EXERCISE PROMPT: Write out each record below, word for word.
* * *
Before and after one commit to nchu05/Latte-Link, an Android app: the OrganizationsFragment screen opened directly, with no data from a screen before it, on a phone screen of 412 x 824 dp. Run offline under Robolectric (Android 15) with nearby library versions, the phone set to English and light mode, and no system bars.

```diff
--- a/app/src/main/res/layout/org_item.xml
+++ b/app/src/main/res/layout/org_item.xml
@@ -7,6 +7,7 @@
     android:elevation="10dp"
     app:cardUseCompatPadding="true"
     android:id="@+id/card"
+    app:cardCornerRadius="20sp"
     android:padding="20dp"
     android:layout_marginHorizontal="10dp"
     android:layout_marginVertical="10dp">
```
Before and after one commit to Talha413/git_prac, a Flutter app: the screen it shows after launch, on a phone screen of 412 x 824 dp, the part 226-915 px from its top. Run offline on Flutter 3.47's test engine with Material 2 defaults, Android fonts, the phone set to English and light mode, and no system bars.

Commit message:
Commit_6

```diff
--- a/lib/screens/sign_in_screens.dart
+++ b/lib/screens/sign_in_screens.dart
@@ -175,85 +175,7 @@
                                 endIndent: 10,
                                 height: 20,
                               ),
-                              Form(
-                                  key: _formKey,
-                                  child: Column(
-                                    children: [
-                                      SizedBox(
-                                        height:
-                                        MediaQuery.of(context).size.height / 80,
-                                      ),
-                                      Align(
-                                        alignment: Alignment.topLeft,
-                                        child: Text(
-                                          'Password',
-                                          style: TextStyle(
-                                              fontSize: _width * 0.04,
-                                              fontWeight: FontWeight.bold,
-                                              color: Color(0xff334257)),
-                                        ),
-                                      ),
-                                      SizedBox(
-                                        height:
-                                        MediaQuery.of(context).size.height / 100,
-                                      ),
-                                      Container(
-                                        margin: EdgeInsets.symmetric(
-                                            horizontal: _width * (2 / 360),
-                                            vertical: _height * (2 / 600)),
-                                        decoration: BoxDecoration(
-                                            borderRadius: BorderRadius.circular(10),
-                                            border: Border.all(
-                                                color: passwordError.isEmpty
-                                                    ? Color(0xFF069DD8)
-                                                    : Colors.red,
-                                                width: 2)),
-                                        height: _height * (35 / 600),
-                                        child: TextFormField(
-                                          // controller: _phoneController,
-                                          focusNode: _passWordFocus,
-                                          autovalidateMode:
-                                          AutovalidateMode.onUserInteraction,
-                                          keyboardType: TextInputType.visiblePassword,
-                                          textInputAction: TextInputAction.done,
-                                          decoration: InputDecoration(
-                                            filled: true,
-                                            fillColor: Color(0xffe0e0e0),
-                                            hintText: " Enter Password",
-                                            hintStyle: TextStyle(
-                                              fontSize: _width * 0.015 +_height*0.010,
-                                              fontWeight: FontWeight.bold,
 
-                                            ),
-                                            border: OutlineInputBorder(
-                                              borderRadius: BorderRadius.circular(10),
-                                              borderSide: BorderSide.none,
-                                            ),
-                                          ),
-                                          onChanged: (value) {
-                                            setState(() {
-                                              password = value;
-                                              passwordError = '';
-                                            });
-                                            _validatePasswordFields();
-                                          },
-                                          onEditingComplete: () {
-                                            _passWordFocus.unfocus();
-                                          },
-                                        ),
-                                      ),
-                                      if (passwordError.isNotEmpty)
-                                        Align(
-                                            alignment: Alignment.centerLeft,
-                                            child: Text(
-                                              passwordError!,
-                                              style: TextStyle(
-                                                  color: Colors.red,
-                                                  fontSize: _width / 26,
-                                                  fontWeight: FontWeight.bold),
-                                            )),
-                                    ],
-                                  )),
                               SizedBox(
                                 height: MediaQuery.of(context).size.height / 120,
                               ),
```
* * *
ANSWER TO THIS TASK:
Before and after one commit to nchu05/Latte-Link, an Android app: the OrganizationsFragment screen opened directly, with no data from a screen before it, on a phone screen of 412 x 824 dp. Run offline under Robolectric (Android 15) with nearby library versions, the phone set to English and light mode, and no system bars.

```diff
--- a/app/src/main/res/layout/org_item.xml
+++ b/app/src/main/res/layout/org_item.xml
@@ -7,6 +7,7 @@
     android:elevation="10dp"
     app:cardUseCompatPadding="true"
     android:id="@+id/card"
+    app:cardCornerRadius="20sp"
     android:padding="20dp"
     android:layout_marginHorizontal="10dp"
     android:layout_marginVertical="10dp">
```
Before and after one commit to Talha413/git_prac, a Flutter app: the screen it shows after launch, on a phone screen of 412 x 824 dp, the part 226-915 px from its top. Run offline on Flutter 3.47's test engine with Material 2 defaults, Android fonts, the phone set to English and light mode, and no system bars.

Commit message:
Commit_6

```diff
--- a/lib/screens/sign_in_screens.dart
+++ b/lib/screens/sign_in_screens.dart
@@ -175,85 +175,7 @@
                                 endIndent: 10,
                                 height: 20,
                               ),
-                              Form(
-                                  key: _formKey,
-                                  child: Column(
-                                    children: [
-                                      SizedBox(
-                                        height:
-                                        MediaQuery.of(context).size.height / 80,
-                                      ),
-                                      Align(
-                                        alignment: Alignment.topLeft,
-                                        child: Text(
-                                          'Password',
-                                          style: TextStyle(
-                                              fontSize: _width * 0.04,
-                                              fontWeight: FontWeight.bold,
-                                              color: Color(0xff334257)),
-                                        ),
-                                      ),
-                                      SizedBox(
-                                        height:
-                                        MediaQuery.of(context).size.height / 100,
-                                      ),
-                                      Container(
-                                        margin: EdgeInsets.symmetric(
-                                            horizontal: _width * (2 / 360),
-                                            vertical: _height * (2 / 600)),
-                                        decoration: BoxDecoration(
-                                            borderRadius: BorderRadius.circular(10),
-                                            border: Border.all(
-                                                color: passwordError.isEmpty
-                                                    ? Color(0xFF069DD8)
-                                                    : Colors.red,
-                                                width: 2)),
-                                        height: _height * (35 / 600),
-                                        child: TextFormField(
-                                          // controller: _phoneController,
-                                          focusNode: _passWordFocus,
-                                          autovalidateMode:
-                                          AutovalidateMode.onUserInteraction,
-                                          keyboardType: TextInputType.visiblePassword,
-                                          textInputAction: TextInputAction.done,
-                                          decoration: InputDecoration(
-                                            filled: true,
-                                            fillColor: Color(0xffe0e0e0),
-                                            hintText: " Enter Password",
-                                            hintStyle: TextStyle(
-                                              fontSize: _width * 0.015 +_height*0.010,
-                                              fontWeight: FontWeight.bold,
 
-                                            ),
-                                            border: OutlineInputBorder(
-                                              borderRadius: BorderRadius.circular(10),
-                                              borderSide: BorderSide.none,
-                                            ),
-                                          ),
-                                          onChanged: (value) {
-                                            setState(() {
-                                              password = value;
-                                              passwordError = '';
-                                            });
-                                            _validatePasswordFields();
-                                          },
-                                          onEditingComplete: () {
-                                            _passWordFocus.unfocus();
-                                          },
-                                        ),
-                                      ),
-                                      if (passwordError.isNotEmpty)
-                                        Align(
-                                            alignment: Alignment.centerLeft,
-                                            child: Text(
-                                              passwordError!,
-                                              style: TextStyle(
-                                                  color: Colors.red,
-                                                  fontSize: _width / 26,
-                                                  fontWeight: FontWeight.bold),
-                                            )),
-                                    ],
-                                  )),
                               SizedBox(
                                 height: MediaQuery.of(context).size.height / 120,
                               ),
```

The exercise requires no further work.